If the rate reflects the yield for peso government bonds that pay out interest payments on a periodic basis over the term of the bond and the principal upon maturity, such rate may be converted to a zero coupon rate to reflect a reasonable estimate of the benefit payments. It was mentioned in the Q&A that the most common reference for the discount rates is the Philippine Dealing and Exchange Corporation (PDEX) and Bloomberg.
The preceding paragraph speaks of the conversion of coupon rates to zero coupon rates. This means that the yield (interest rate) of government bonds receiving periodic interest payments needs to be converted to a rate which assumes that all cash flows will be received at the end of the term, as if there were no periodic interest payments. This is important because the timing of benefit payments assumed in PAS 19 is in lump sum upon retirement of the employee. With these, we introduce you to the concept of bootstrapping which is discussed below.
Read the article below, from www.murraystate.edu which explains what bootstrapping is and how it is done.
Bootstrapping – In a dictionary, bootstrapping is defined as “a repeating, self-sustaining operation”. As used here, bootstrapping is a procedure, repeated over and over again, to convert the yield on coupon-bearing bonds into yields on equivalent zero-coupon bonds.
Spot rate – A spot rate is simply the rate of return earned on a zero-coupon bond, if held to maturity.
Yield curve – A graph that shows the yield earned on bonds of various maturities.
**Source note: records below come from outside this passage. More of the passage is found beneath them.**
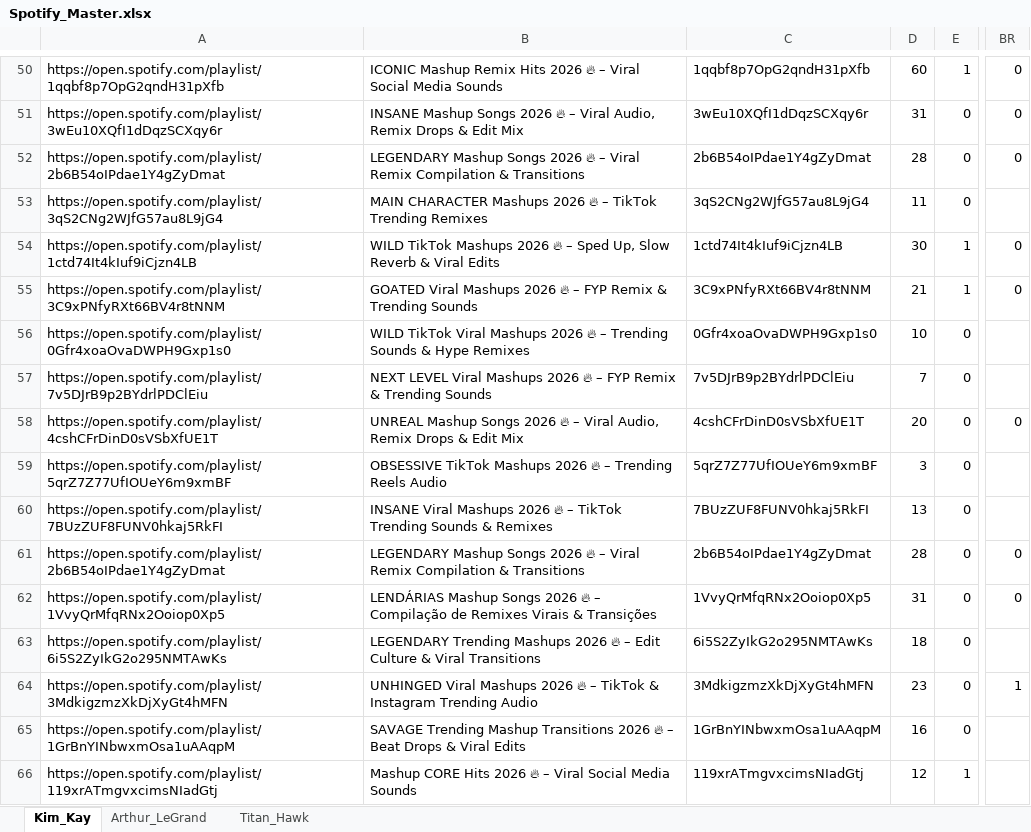
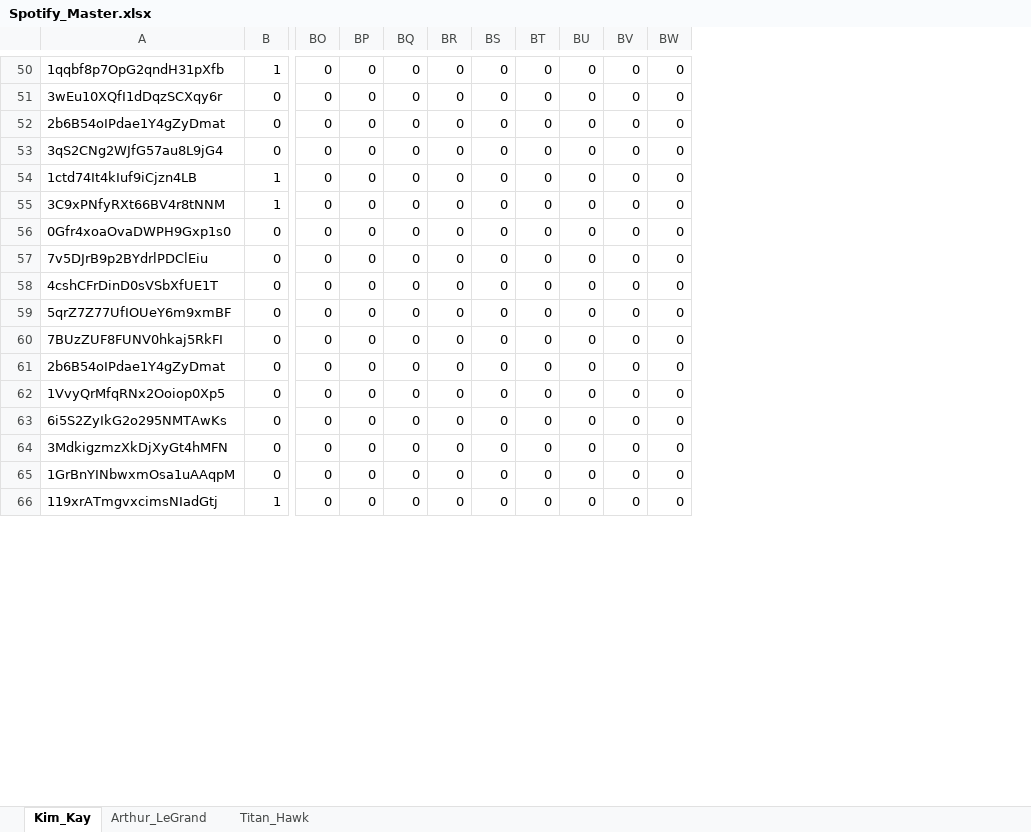
Before and after one commit to Gmelebanon/spotify-growth-hub-backend, an Excel workbook: Spotify_Master.xlsx, sheet Kim_Kay, drawn as a sheet; only a part is shown, gaps mark what is left out; values as stored, in another font and other column widths than the file's, no cell formats; removed rows and columns are numbered as before the commit, all else as after; the diff covers the shown part only; the diff names each change by its address in the sheet, - before the commit and + after, or states it on an @@ line.

```diff
--- a/Spotify_Master.xlsx (sheet Kim_Kay)
+++ b/Spotify_Master.xlsx (sheet Kim_Kay)
-column A, rows 50-66: https://open.spotify.com/playlist/1qqbf8p7OpG2qndH31pXfb | https://open.spotify.com/playlist/3wEu10XQfI1dDqzSCXqy6r | https://open.spotify.com/playlist/2b6B54oIPdae1Y4gZyDmat | https://open.spotify.com/playlist/3qS2CNg2WJfG57au8L9jG4 | https://open.spotify.com/playlist/1ctd74It4kIuf9iCjzn4LB | https://open.spotify.com/playlist/3C9xPNfyRXt66BV4r8tNNM | https://open.spotify.com/playlist/0Gfr4xoaOvaDWPH9Gxp1s0 | https://open.spotify.com/playlist/7v5DJrB9p2BYdrlPDClEiu | https://open.spotify.com/playlist/4cshCFrDinD0sVSbXfUE1T | https://open.spotify.com/playlist/5qrZ7Z77UfIOUeY6m9xmBF | https://open.spotify.com/playlist/7BUzZUF8FUNV0hkaj5RkFI | https://open.spotify.com/playlist/2b6B54oIPdae1Y4gZyDmat | https://open.spotify.com/playlist/1VvyQrMfqRNx2Ooiop0Xp5 | https://open.spotify.com/playlist/6i5S2ZyIkG2o295NMTAwKs | https://open.spotify.com/playlist/3MdkigzmzXkDjXyGt4hMFN | https://open.spotify.com/playlist/1GrBnYINbwxmOsa1uAAqpM | https://open.spotify.com/playlist/119xrATmgvxcimsNIadGtj
-column B, rows 50-66: ICONIC Mashup Remix Hits 2026 🔥 – Viral Social Media Sounds | INSANE Mashup Songs 2026 🔥 – Viral Audio, Remix Drops & Edit Mix | LEGENDARY Mashup Songs 2026 🔥 – Viral Remix Compilation & Transitions | MAIN CHARACTER Mashups 2026 🔥 – TikTok Trending Remixes | WILD TikTok Mashups 2026 🔥 – Sped Up, Slow Reverb & Viral Edits | GOATED Viral Mashups 2026 🔥 – FYP Remix & Trending Sounds | WILD TikTok Viral Mashups 2026 🔥 – Trending Sounds & Hype Remixes | NEXT LEVEL Viral Mashups 2026 🔥 – FYP Remix & Trending Sounds | UNREAL Mashup Songs 2026 🔥 – Viral Audio, Remix Drops & Edit Mix | OBSESSIVE TikTok Mashups 2026 🔥 – Trending Reels Audio | INSANE Viral Mashups 2026 🔥 – TikTok Trending Sounds & Remixes | LEGENDARY Mashup Songs 2026 🔥 – Viral Remix Compilation & Transitions | LENDÁRIAS Mashup Songs 2026 🔥 – Compilação de Remixes Virais & Transições | LEGENDARY Trending Mashups 2026 🔥 – Edit Culture & Viral Transitions | UNHINGED Viral Mashups 2026 🔥 – TikTok & Instagram Trending Audio | SAVAGE Trending Mashup Transitions 2026 🔥 – Beat Drops & Viral Edits | Mashup CORE Hits 2026 🔥 – Viral Social Media Sounds
-column D, rows 50-66: 60 | 31 | 28 | 11 | 30 | 21 | 10 | 7 | 20 | 3 | 13 | 28 | 31 | 18 | 23 | 16 | 12
+column BO, rows 50-66: all 0
+column BP, rows 50-66: all 0
+column BQ, rows 50-66: all 0
+column BS, rows 50-66: all 0
+column BT, rows 50-66: all 0
+column BU, rows 50-66: all 0
+column BV, rows 50-66: all 0
+column BW, rows 50-66: all 0
-BR53: (empty)
+BR53: 0
-BR56:BR57: (empty)
+BR56:BR57: 0
-BR59:BR60: (empty)
+BR59:BR60: 0
-BR63: (empty)
+BR63: 0
-BR64: 1
+BR64: 0
-BR65:BR66: (empty)
+BR65:BR66: 0
```
Also changed, not shown: 63 edited cells elsewhere in this sheet, sheet Titan_Hawk, sheet Arthur_LeGrand, cell formats, 11 other files.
In short, it shows the relationship between short-term and long-term interest rates.
The Bootstrapping Procedure
Let’s consider Treasury bills (T-bills) for a moment. When newly issued, U.S. Treasury bills come in maturities of three months, six months, and one year. Treasury bills do not pay a stated rate of interest; they are sold at auction at a discount to their face value. In other words, they are short-term zero coupon bonds.
Since a new six-month T-bill and a new one-year T-bill trade publicly, we can look up their yields (in a database, on the Internet, in the newspaper, etc.). These yields are known quantities – we are certain about the yields on both the six-month and one-year T-bills. What we don’t know is what the yield would be on an 18-month zero-coupon Treasury. (There may not be an 18-month zero-coupon Treasury issue trading publicly at the moment.) However, we can calculate what this yield would be if such a security did trade publicly.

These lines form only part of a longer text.